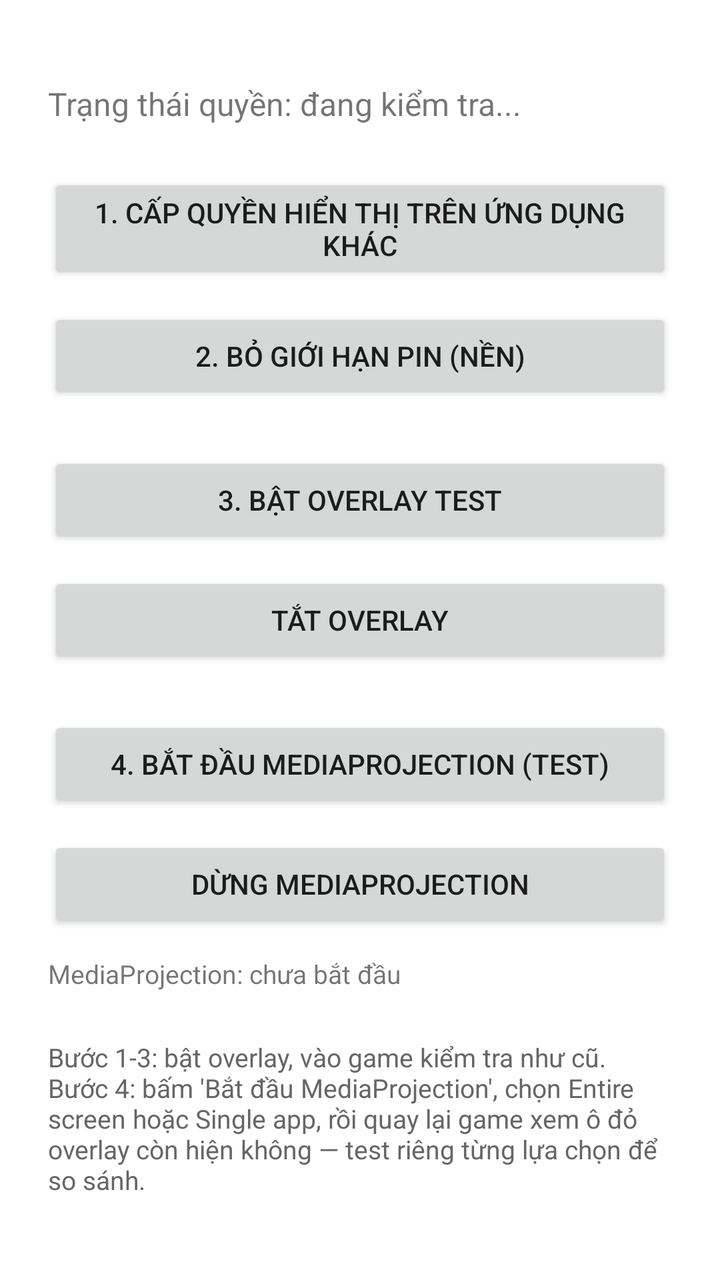
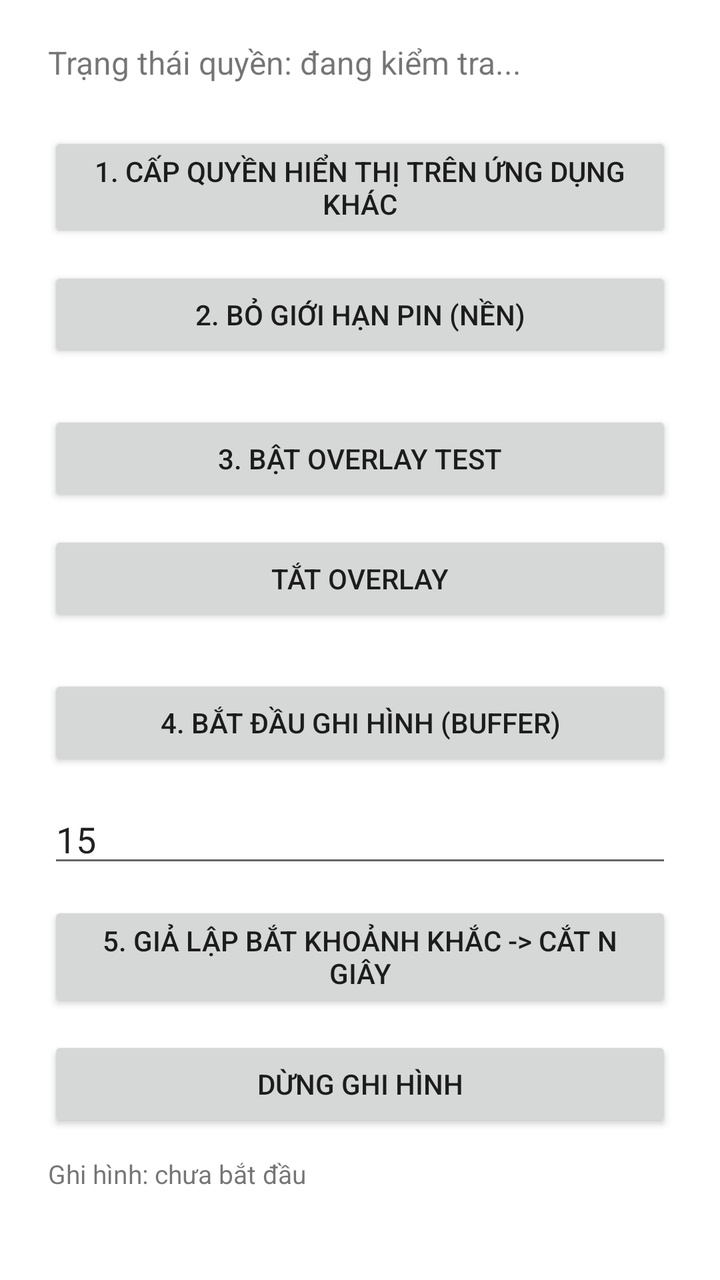

The first picture is an Android layout as it rendered before a commit; the second is the same layout after the commit. The layout source and the unified diff follow.
<!-- AndroidManifest.xml: application theme Theme.OverlayTest -->
<!-- res/layout/activity_main.xml -->
<?xml version="1.0" encoding="utf-8"?>
<LinearLayout xmlns:android="http://schemas.android.com/apk/res/android"
    android:layout_width="match_parent"
    android:layout_height="match_parent"
    android:orientation="vertical"
    android:gravity="center"
    android:padding="24dp">

    <TextView
        android:id="@+id/statusText"
        android:layout_width="match_parent"
        android:layout_height="wrap_content"
        android:text="Trạng thái quyền: đang kiểm tra..."
        android:textSize="16sp"
        android:layout_marginBottom="24dp" />

    <Button
        android:id="@+id/btnRequestPermission"
        android:layout_width="match_parent"
        android:layout_height="wrap_content"
        android:text="1. Cấp quyền hiển thị trên ứng dụng khác" />

    <Button
        android:id="@+id/btnBatteryOptimization"
        android:layout_width="match_parent"
        android:layout_height="wrap_content"
        android:layout_marginTop="12dp"
        android:text="2. Bỏ giới hạn pin (nền)" />

    <Button
        android:id="@+id/btnStartOverlay"
        android:layout_width="match_parent"
        android:layout_height="wrap_content"
        android:layout_marginTop="24dp"
        android:text="3. BẬT overlay test" />

    <Button
        android:id="@+id/btnStopOverlay"
        android:layout_width="match_parent"
        android:layout_height="wrap_content"
        android:layout_marginTop="12dp"
        android:text="TẮT overlay" />

    <Button
        android:id="@+id/btnStartProjection"
        android:layout_width="match_parent"
        android:layout_height="wrap_content"
        android:layout_marginTop="24dp"
        android:text="4. Bắt đầu MediaProjection (test)" />

    <Button
        android:id="@+id/btnStopProjection"
        android:layout_width="match_parent"
        android:layout_height="wrap_content"
        android:layout_marginTop="12dp"
        android:text="Dừng MediaProjection" />

    <TextView
        android:id="@+id/projectionStatus"
        android:layout_width="match_parent"
        android:layout_height="wrap_content"
        android:layout_marginTop="12dp"
        android:textSize="13sp"
        android:text="MediaProjection: chưa bắt đầu" />

    <TextView
        android:layout_width="match_parent"
        android:layout_height="wrap_content"
        android:layout_marginTop="24dp"
        android:textSize="13sp"
        android:textColor="#666666"
        android:text="Bước 1-3: bật overlay, vào game kiểm tra như cũ. Bước 4: bấm 'Bắt đầu MediaProjection', chọn Entire screen hoặc Single app, rồi quay lại game xem ô đỏ overlay còn hiện không — test riêng từng lựa chọn để so sánh." />

</LinearLayout>
<!-- resources referenced by this layout -->
<resources>
  <style name="Theme.OverlayTest" parent="Theme.MaterialComponents.DayNight.NoActionBar">
          <item name="colorPrimary">#2196F3</item>
          <item name="colorPrimaryDark">#1976D2</item>
          <item name="colorAccent">#FF4081</item>
      </style>
</resources>

<!-- the commit's change to res/layout/activity_main.xml (unified diff, before → after) -->
@@ -46,14 +46,30 @@
         android:layout_width="match_parent"
         android:layout_height="wrap_content"
         android:layout_marginTop="24dp"
-        android:text="4. Bắt đầu MediaProjection (test)" />
+        android:text="4. Bắt đầu ghi hình (buffer)" />
+
+    <EditText
+        android:id="@+id/inputSeconds"
+        android:layout_width="match_parent"
+        android:layout_height="wrap_content"
+        android:layout_marginTop="12dp"
+        android:hint="Số giây N muốn cắt (mặc định 15)"
+        android:inputType="number"
+        android:text="15" />
+
+    <Button
+        android:id="@+id/btnSimulateCapture"
+        android:layout_width="match_parent"
+        android:layout_height="wrap_content"
+        android:layout_marginTop="12dp"
+        android:text="5. Giả lập bắt khoảnh khắc -> Cắt N giây" />
 
     <Button
         android:id="@+id/btnStopProjection"
         android:layout_width="match_parent"
         android:layout_height="wrap_content"
         android:layout_marginTop="12dp"
-        android:text="Dừng MediaProjection" />
+        android:text="Dừng ghi hình" />
 
     <TextView
         android:id="@+id/projectionStatus"
@@ -61,7 +77,7 @@
         android:layout_height="wrap_content"
         android:layout_marginTop="12dp"
         android:textSize="13sp"
-        android:text="MediaProjection: chưa bắt đầu" />
+        android:text="Ghi hình: chưa bắt đầu" />
 
     <TextView
         android:layout_width="match_parent"
@@ -69,6 +85,6 @@
         android:layout_marginTop="24dp"
         android:textSize="13sp"
         android:textColor="#666666"
-        android:text="Bước 1-3: bật overlay, vào game kiểm tra như cũ. Bước 4: bấm 'Bắt đầu MediaProjection', chọn Entire screen hoặc Single app, rồi quay lại game xem ô đỏ overlay còn hiện không — test riêng từng lựa chọn để so sánh." />
+        android:text="Bước 4: bấm 'Bắt đầu ghi hình', chọn Entire screen. Vào game chơi vài chục giây. Bước 5: bấm 'Giả lập bắt khoảnh khắc' bất kỳ lúc nào — app sẽ cắt đúng N giây gần nhất thành file MP4 trong bộ nhớ app (Movies). Kiểm tra file bằng ứng dụng quản lý file, xem có mượt không, có đúng N giây không, có bị giật khi chơi game trong lúc ghi không." />
 
 </LinearLayout>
* * *
■ What to work on: All lines in the records with the string "screen" should be copied out.

■ Answer to the problem:
        android:text="Bước 1-3: bật overlay, vào game kiểm tra như cũ. Bước 4: bấm 'Bắt đầu MediaProjection', chọn Entire screen hoặc Single app, rồi quay lại game xem ô đỏ overlay còn hiện không — test riêng từng lựa chọn để so sánh." />
-        android:text="Bước 1-3: bật overlay, vào game kiểm tra như cũ. Bước 4: bấm 'Bắt đầu MediaProjection', chọn Entire screen hoặc Single app, rồi quay lại game xem ô đỏ overlay còn hiện không — test riêng từng lựa chọn để so sánh." />
+        android:text="Bước 4: bấm 'Bắt đầu ghi hình', chọn Entire screen. Vào game chơi vài chục giây. Bước 5: bấm 'Giả lập bắt khoảnh khắc' bất kỳ lúc nào — app sẽ cắt đúng N giây gần nhất thành file MP4 trong bộ nhớ app (Movies). Kiểm tra file bằng ứng dụng quản lý file, xem có mượt không, có đúng N giây không, có bị giật khi chơi game trong lúc ghi không." />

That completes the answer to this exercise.